Welcome to another edition of the Doctor’s Note, where we talk about what’s on our minds when it comes to your health.
Continuing with our “Stay Healthy Protocol” series, I want to talk about another vitamin that I really like, Vitamin B1 (Thiamine). I’ve recently become very interested in Vitamin B1 because it’s a good treatment for Covid if you’re really ill.
Vitamins are the most important part of my food pyramid.
In this Doctor’s Note, we will cover how Vitamin B1 (Thiamine) is used in treatment of peripheral neuropathy, plus the essential role it plays for nerves and the heart.
Beri Beri, a disease caused by extreme lack of Vitamin B1, was discovered over 100 years ago in sailors who were only eating white rice. Muscular weakness, incoordination, swelling, and heart failure were caused by a B1 deficiency in those sailors.
Today B1 deficiency is mostly seen in alcoholics, extreme nutritional deprivation, and sometimes in gastric bypass patients.
The B vitamins are some of my favorite vitamins because they are responsible for energy and regulating your immune system.
Thiamine is definitely on my recommended vitamin list for people with neuropathy, diabetics, alcoholics, and people who are currently on a ventilator with Covid-19. It may actually reverse things pretty quickly.
Note: Patients in the hospital with Covid-19 can get deficient in B1 and many other vitamins.
Vitamin B1 For Type 2 Diabetes
I’ve always been interested in Diabetes and Metabolic Syndrome. There are so many people who have diabetes and don’t know it.
If you’re overweight, you either already have Type 2 Diabetes or most likely are going to have Type 2 Diabetes.
Many people with diabetes have complications with neuropathy. This is when your nerves in the hands and feet start to tingle, get numb, and also hurt.
Neuropathy also causes endothelial damage (the endothelium is the lining of the blood vessels).
Diabetes doesn’t just affect your heart, kidneys, and eyes. It also affects your peripheral nerves.
This can be one of the most troublesome aspects of being a diabetic.
Diabetic neuropathy is extremely common in people with Type 2 diabetes who have poor control over their diabetes.
Vitamin B1 is a precursor to an enzyme called TPP, which is required for glucose metabolism. That’s how it relates to diabetes.
What it does is helps prevent glycation.
Glycation is when sugar is added to a fat or a protein. It has somewhat of a browning effect like in food. Think of putting barbecue sauce on the grill. It browns the meat, and makes it taste sweeter.
That is not good when it happens in your body. Too much sugar combined with protein and fats can cause advanced glycation end products. These are very harmful to your macro (large) and micro (small) vasculature (blood vessels).
It leads to increased risks of artery disease, heart disease, peripheral artery disease, and certainly neuropathy.
My Favorite Form of Vitamin B1

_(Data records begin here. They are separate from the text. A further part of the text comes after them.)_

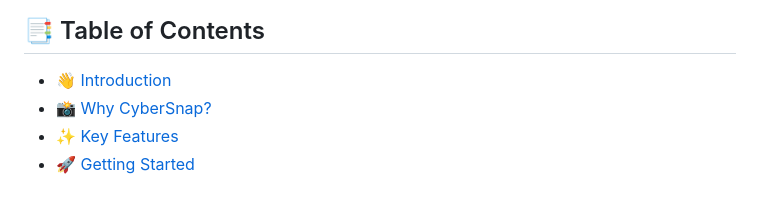
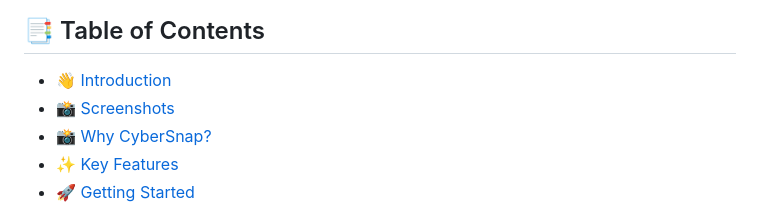
Before and after one commit to CyberGems/CyberSnap, a Markdown page: README.md, the part around one of its changes. GitHub-like rendering.

Commit message:
Add Screenshots placeholder section to READMEs

```diff
--- a/README.md
+++ b/README.md
@@ -34,6 +34,7 @@
 ## 📑 Table of Contents
 
 - [👋 Introduction](#-introduction)
+- [📸 Screenshots](#-screenshots)
 - [📸 Why CyberSnap?](#-why-cybersnap)
 - [✨ Key Features](#-key-features)
 - [🚀 Getting Started](#-getting-started)
```
Also changed, not shown: other parts of README.md (+8 -0 lines), README.es.md (+9 -0 lines).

Vitamin B1 is a water soluble vitamin, so it’s not very bioavailable. Turns out there is a synthetic form that they make that is more lipophilic and more stable.

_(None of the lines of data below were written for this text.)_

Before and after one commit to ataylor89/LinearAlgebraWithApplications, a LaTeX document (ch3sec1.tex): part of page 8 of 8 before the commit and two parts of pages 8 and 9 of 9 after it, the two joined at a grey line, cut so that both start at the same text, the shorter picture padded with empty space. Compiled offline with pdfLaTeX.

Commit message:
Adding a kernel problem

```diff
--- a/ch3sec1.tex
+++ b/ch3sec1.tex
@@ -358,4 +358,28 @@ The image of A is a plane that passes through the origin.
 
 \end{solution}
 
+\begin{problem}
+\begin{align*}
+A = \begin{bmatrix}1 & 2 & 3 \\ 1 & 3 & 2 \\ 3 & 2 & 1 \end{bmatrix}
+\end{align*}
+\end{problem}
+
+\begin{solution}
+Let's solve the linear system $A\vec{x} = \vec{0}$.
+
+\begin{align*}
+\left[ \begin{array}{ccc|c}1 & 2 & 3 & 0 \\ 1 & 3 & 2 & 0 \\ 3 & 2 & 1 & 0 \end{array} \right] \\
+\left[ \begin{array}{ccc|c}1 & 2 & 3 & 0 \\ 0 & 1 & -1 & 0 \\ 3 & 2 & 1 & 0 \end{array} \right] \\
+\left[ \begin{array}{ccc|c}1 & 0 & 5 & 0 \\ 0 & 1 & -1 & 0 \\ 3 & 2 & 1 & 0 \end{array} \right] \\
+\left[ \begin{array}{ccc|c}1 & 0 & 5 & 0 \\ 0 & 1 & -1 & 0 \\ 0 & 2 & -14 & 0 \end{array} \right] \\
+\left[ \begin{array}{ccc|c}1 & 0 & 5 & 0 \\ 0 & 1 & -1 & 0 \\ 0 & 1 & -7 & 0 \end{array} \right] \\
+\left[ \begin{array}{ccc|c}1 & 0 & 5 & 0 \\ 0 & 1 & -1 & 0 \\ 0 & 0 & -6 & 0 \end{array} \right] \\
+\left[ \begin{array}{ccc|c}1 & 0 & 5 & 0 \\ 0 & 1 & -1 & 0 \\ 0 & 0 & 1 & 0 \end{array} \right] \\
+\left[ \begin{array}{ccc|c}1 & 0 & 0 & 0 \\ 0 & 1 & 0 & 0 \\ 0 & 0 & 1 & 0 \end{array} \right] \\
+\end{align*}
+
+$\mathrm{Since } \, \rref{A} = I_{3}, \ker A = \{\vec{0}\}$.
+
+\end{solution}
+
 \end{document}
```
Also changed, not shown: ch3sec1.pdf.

This is the only synthetic vitamin that I really like. It’s 120 times more active than the natural form of B1. It gets into your nerves and vasculature better to protect them.
It’s called Benfotiamine, which is the form of Thiamine that you want because it’s more bioavailable. I think every person with diabetes should take it, and anyone with peripheral neuropathy.
Benfotiamine, Vitamin B6, and Vitamin B12 are the perfect triad to combat peripheral neuropathy.
Note: You want Methyl B12. B6 is also interesting because if you get too much it can cause MORE neuropathy. Limit B6 to 100-200mg, or it may make it worse.
Other vitamins for neuropathy:
L-Carnitine can also help with neuropathy, but be careful because it can increase your blood levels of TMAO (marker for heart disease). More on this in another article.
Final Thoughts on Vitamin B1
I recommend a good B complex vitamin for almost everyone! If you have peripheral neuropathy or alcoholism, you definitely should consider taking a separate higher dose of benfotiamine (up to 500-600mg per day).
Peripheral neuropathy is not a rare disease.
The pain from peripheral neuropathy has been described as “pins and needles in your hands and feet”. Thiamine can be helpful in combating that painful numbness.
Think about this stuff! Thiamine is a fascinating vitamin and essential for staying healthy!